> **EXERCISE GOAL**: Each entry must come back word for word; drop the images as you go.

******************************

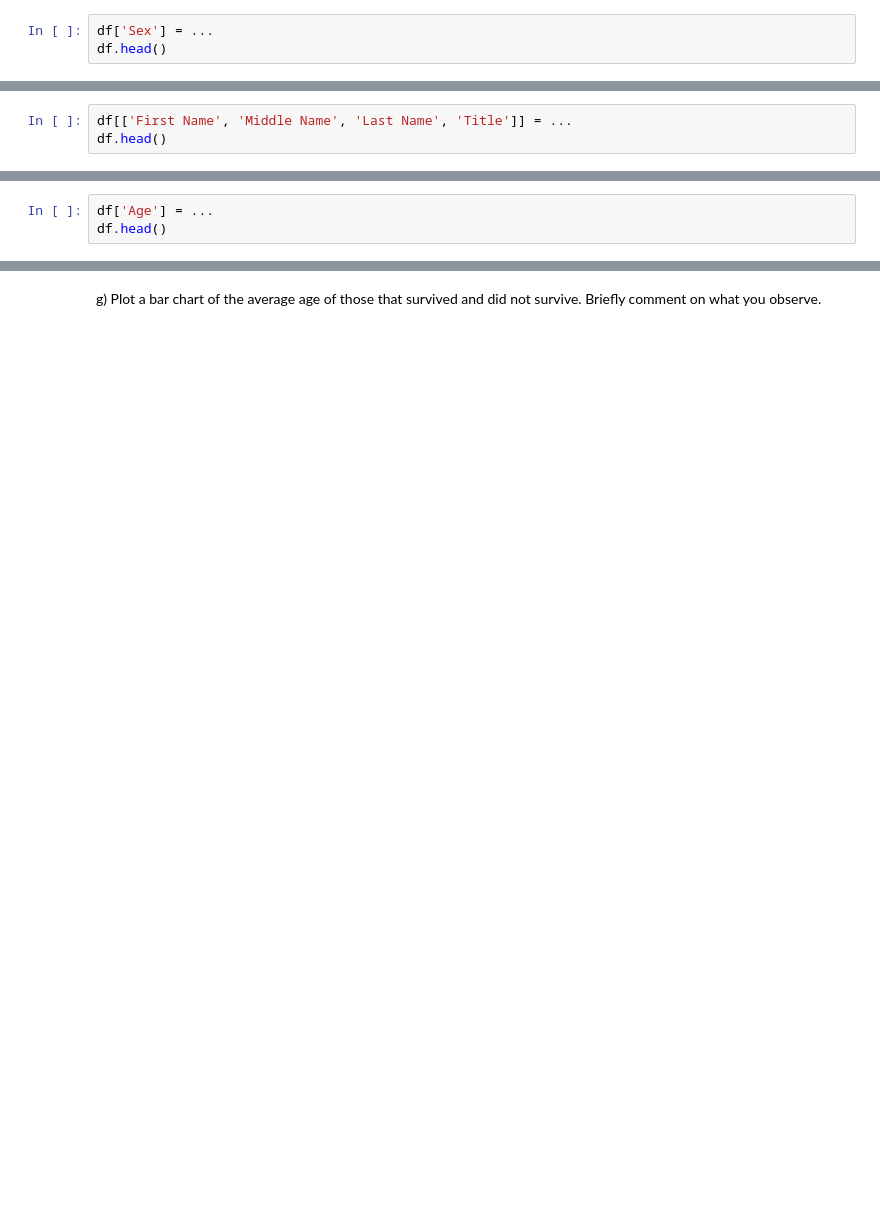
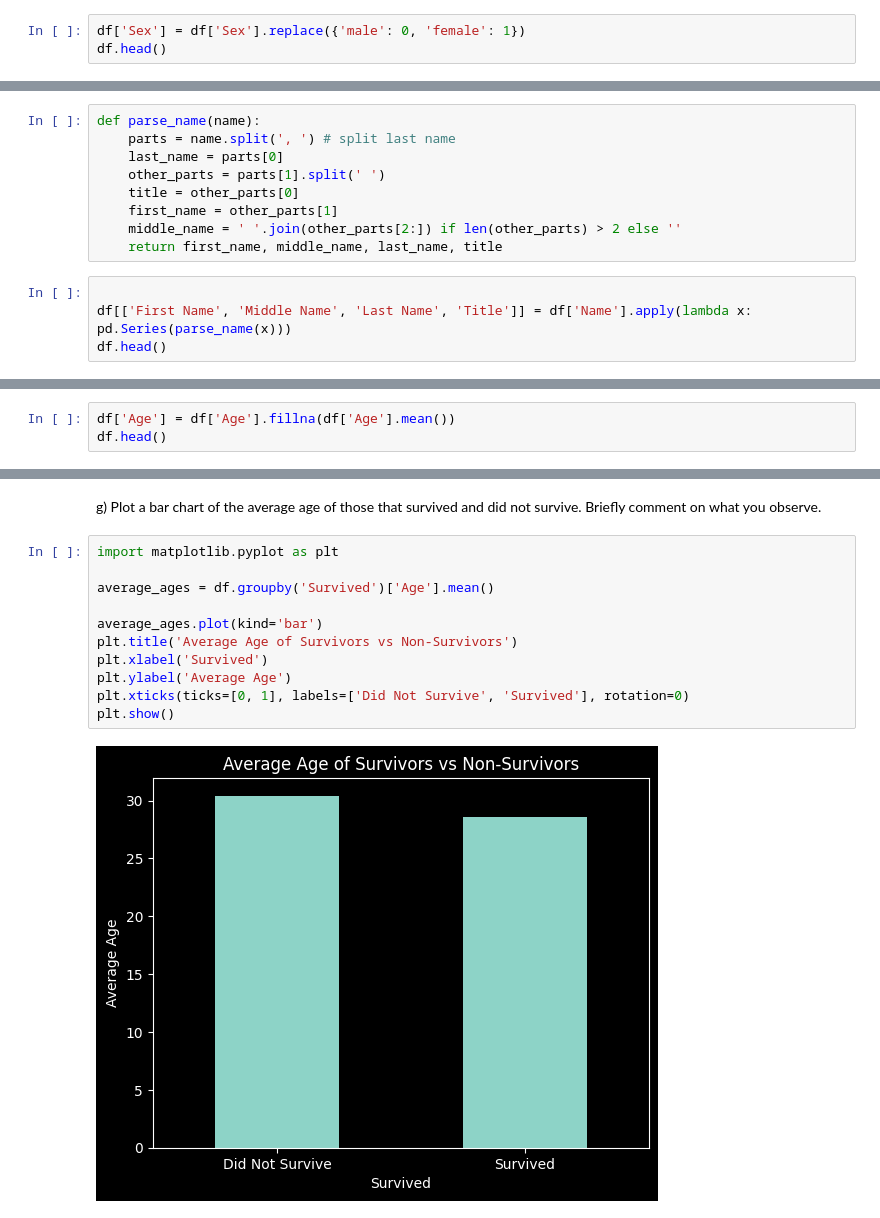
Before and after one commit to Hasturrr/Data-Science-Fundamentals, a Jupyter notebook: lecture_02/worksheet_02.ipynb, the cells around one changed output, grey strips where cells are left out. Saved outputs shown, nothing was run; the diff lists cells and outputs as text; blank space fills up the shorter version.

```diff
--- a/lecture_02/worksheet_02.ipynb
+++ b/lecture_02/worksheet_02.ipynb
@@ -115,5 +132,5 @@ df.columns
 # %% [markdown]
 d) Complete the code below to replaces `male` with 0 and `female` with 1
 # %%
-df['Sex'] = ...
+df['Sex'] = df['Sex'].replace({'male': 0, 'female': 1})
 df.head()
@@ -127,6 +151,16 @@ For example: `Braund, Mr. Owen Harris` would be:
 | Owen      |  Harris     |  Braund   | Mr    |
 
 Anything not clearly one of the above 4 categories can be ignored.
+# %%
+def parse_name(name):
+    parts = name.split(', ') # split last name
+    last_name = parts[0]
+    other_parts = parts[1].split(' ')
+    title = other_parts[0]
+    first_name = other_parts[1]
+    middle_name = ' '.join(other_parts[2:]) if len(other_parts) > 2 else ''
+    return first_name, middle_name, last_name, title
 # %%
-df[['First Name', 'Middle Name', 'Last Name', 'Title']] = ...
+
+df[['First Name', 'Middle Name', 'Last Name', 'Title']] = df['Name'].apply(lambda x: pd.Series(parse_name(x)))
 df.head()
@@ -133,5 +174,5 @@ df.head()
 # %% [markdown]
 f) Complete the code below to replace all missing ages with the average age
 # %%
-df['Age'] = ...
+df['Age'] = df['Age'].fillna(df['Age'].mean())
 df.head()
@@ -138,2 +186,15 @@ df.head()
 # %% [markdown]
 g) Plot a bar chart of the average age of those that survived and did not survive. Briefly comment on what you observe.
+# %%
+import matplotlib.pyplot as plt
+
+average_ages = df.groupby('Survived')['Age'].mean()
+
+average_ages.plot(kind='bar')
+plt.title('Average Age of Survivors vs Non-Survivors')
+plt.xlabel('Survived')
+plt.ylabel('Average Age')
+plt.xticks(ticks=[0, 1], labels=['Did Not Survive', 'Survived'], rotation=0)
+plt.show()
+# %% [output]
+[figure, added]
```
Also changed, not shown: parts of 9 cells of this notebook, 1 other file.
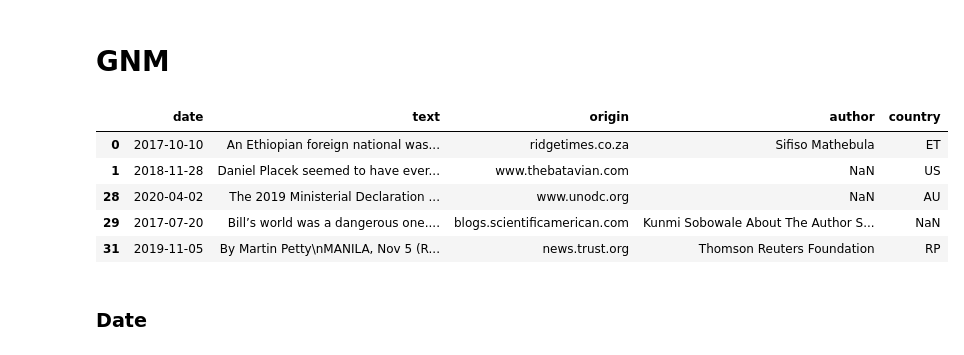
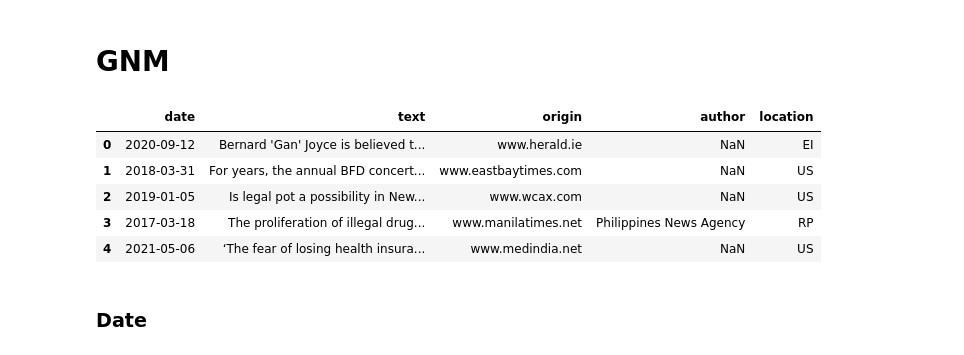
Before and after one commit to pjjongenelen/newscript, a Jupyter notebook: src/EDA/exploration.ipynb, the cells around one changed output. Drawn from its saved outputs; the diff is of its cells as text; code cells hidden in the pictures.

```diff
--- a/src/EDA/exploration.ipynb
+++ b/src/EDA/exploration.ipynb
@@ -6,15 +6,15 @@ ROOT = 'C:\\Users\\timjo\\PycharmProjects\\newscript'
 # %% [markdown]
 # GNM
 # %%
-gnm = pd.read_pickle(ROOT + "\\processed_data\\gnm.pkl")
+gnm = pd.read_csv(ROOT + "\\processed_data\\gnm.csv", index_col=0)
 gnm.head()
 # %% [output]
-|  | date | text | origin | author | country |
-| 0 | 2017-10-10 | An Ethiopian foreign national was... | ridgetimes.co.za | Sifiso Mathebula | ET |
-| 1 | 2018-11-28 | Daniel Placek seemed to have ever... | www.thebatavian.com | NaN | US |
-| 28 | 2020-04-02 | The 2019 Ministerial Declaration ... | www.unodc.org | NaN | AU |
-| 29 | 2017-07-20 | Bill’s world was a dangerous one.... | blogs.scientificamerican.com | Kunmi Sobowale About The Author S... | NaN |
-| 31 | 2019-11-05 | By Martin Petty\nMANILA, Nov 5 (R... | news.trust.org | Thomson Reuters Foundation | RP |
+|  | date | text | origin | author | location |
+| 0 | 2020-09-12 | Bernard 'Gan' Joyce is believed t... | www.herald.ie | NaN | EI |
+| 1 | 2018-03-31 | For years, the annual BFD concert... | www.eastbaytimes.com | NaN | US |
+| 2 | 2019-01-05 | Is legal pot a possibility in New... | www.wcax.com | NaN | US |
+| 3 | 2017-03-18 | The proliferation of illegal drug... | www.manilatimes.net | Philippines News Agency | RP |
+| 4 | 2021-05-06 | ‘The fear of losing health insura... | www.medindia.net | NaN | US |
 # %% [markdown]
 ### Date
 # %%
```
Also changed, not shown: parts of 15 cells of this notebook, 8 other files.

******************************

> **SOLVED PROBLEM**:
Before and after one commit to Hasturrr/Data-Science-Fundamentals, a Jupyter notebook: lecture_02/worksheet_02.ipynb, the cells around one changed output, grey strips where cells are left out. Saved outputs shown, nothing was run; the diff lists cells and outputs as text; blank space fills up the shorter version.

```diff
--- a/lecture_02/worksheet_02.ipynb
+++ b/lecture_02/worksheet_02.ipynb
@@ -115,5 +132,5 @@ df.columns
 # %% [markdown]
 d) Complete the code below to replaces `male` with 0 and `female` with 1
 # %%
-df['Sex'] = ...
+df['Sex'] = df['Sex'].replace({'male': 0, 'female': 1})
 df.head()
@@ -127,6 +151,16 @@ For example: `Braund, Mr. Owen Harris` would be:
 | Owen      |  Harris     |  Braund   | Mr    |
 
 Anything not clearly one of the above 4 categories can be ignored.
+# %%
+def parse_name(name):
+    parts = name.split(', ') # split last name
+    last_name = parts[0]
+    other_parts = parts[1].split(' ')
+    title = other_parts[0]
+    first_name = other_parts[1]
+    middle_name = ' '.join(other_parts[2:]) if len(other_parts) > 2 else ''
+    return first_name, middle_name, last_name, title
 # %%
-df[['First Name', 'Middle Name', 'Last Name', 'Title']] = ...
+
+df[['First Name', 'Middle Name', 'Last Name', 'Title']] = df['Name'].apply(lambda x: pd.Series(parse_name(x)))
 df.head()
@@ -133,5 +174,5 @@ df.head()
 # %% [markdown]
 f) Complete the code below to replace all missing ages with the average age
 # %%
-df['Age'] = ...
+df['Age'] = df['Age'].fillna(df['Age'].mean())
 df.head()
@@ -138,2 +186,15 @@ df.head()
 # %% [markdown]
 g) Plot a bar chart of the average age of those that survived and did not survive. Briefly comment on what you observe.
+# %%
+import matplotlib.pyplot as plt
+
+average_ages = df.groupby('Survived')['Age'].mean()
+
+average_ages.plot(kind='bar')
+plt.title('Average Age of Survivors vs Non-Survivors')
+plt.xlabel('Survived')
+plt.ylabel('Average Age')
+plt.xticks(ticks=[0, 1], labels=['Did Not Survive', 'Survived'], rotation=0)
+plt.show()
+# %% [output]
+[figure, added]
```
Also changed, not shown: parts of 9 cells of this notebook, 1 other file.
Before and after one commit to pjjongenelen/newscript, a Jupyter notebook: src/EDA/exploration.ipynb, the cells around one changed output. Drawn from its saved outputs; the diff is of its cells as text; code cells hidden in the pictures.

```diff
--- a/src/EDA/exploration.ipynb
+++ b/src/EDA/exploration.ipynb
@@ -6,15 +6,15 @@ ROOT = 'C:\\Users\\timjo\\PycharmProjects\\newscript'
 # %% [markdown]
 # GNM
 # %%
-gnm = pd.read_pickle(ROOT + "\\processed_data\\gnm.pkl")
+gnm = pd.read_csv(ROOT + "\\processed_data\\gnm.csv", index_col=0)
 gnm.head()
 # %% [output]
-|  | date | text | origin | author | country |
-| 0 | 2017-10-10 | An Ethiopian foreign national was... | ridgetimes.co.za | Sifiso Mathebula | ET |
-| 1 | 2018-11-28 | Daniel Placek seemed to have ever... | www.thebatavian.com | NaN | US |
-| 28 | 2020-04-02 | The 2019 Ministerial Declaration ... | www.unodc.org | NaN | AU |
-| 29 | 2017-07-20 | Bill’s world was a dangerous one.... | blogs.scientificamerican.com | Kunmi Sobowale About The Author S... | NaN |
-| 31 | 2019-11-05 | By Martin Petty\nMANILA, Nov 5 (R... | news.trust.org | Thomson Reuters Foundation | RP |
+|  | date | text | origin | author | location |
+| 0 | 2020-09-12 | Bernard 'Gan' Joyce is believed t... | www.herald.ie | NaN | EI |
+| 1 | 2018-03-31 | For years, the annual BFD concert... | www.eastbaytimes.com | NaN | US |
+| 2 | 2019-01-05 | Is legal pot a possibility in New... | www.wcax.com | NaN | US |
+| 3 | 2017-03-18 | The proliferation of illegal drug... | www.manilatimes.net | Philippines News Agency | RP |
+| 4 | 2021-05-06 | ‘The fear of losing health insura... | www.medindia.net | NaN | US |
 # %% [markdown]
 ### Date
 # %%
```
Also changed, not shown: parts of 15 cells of this notebook, 8 other files.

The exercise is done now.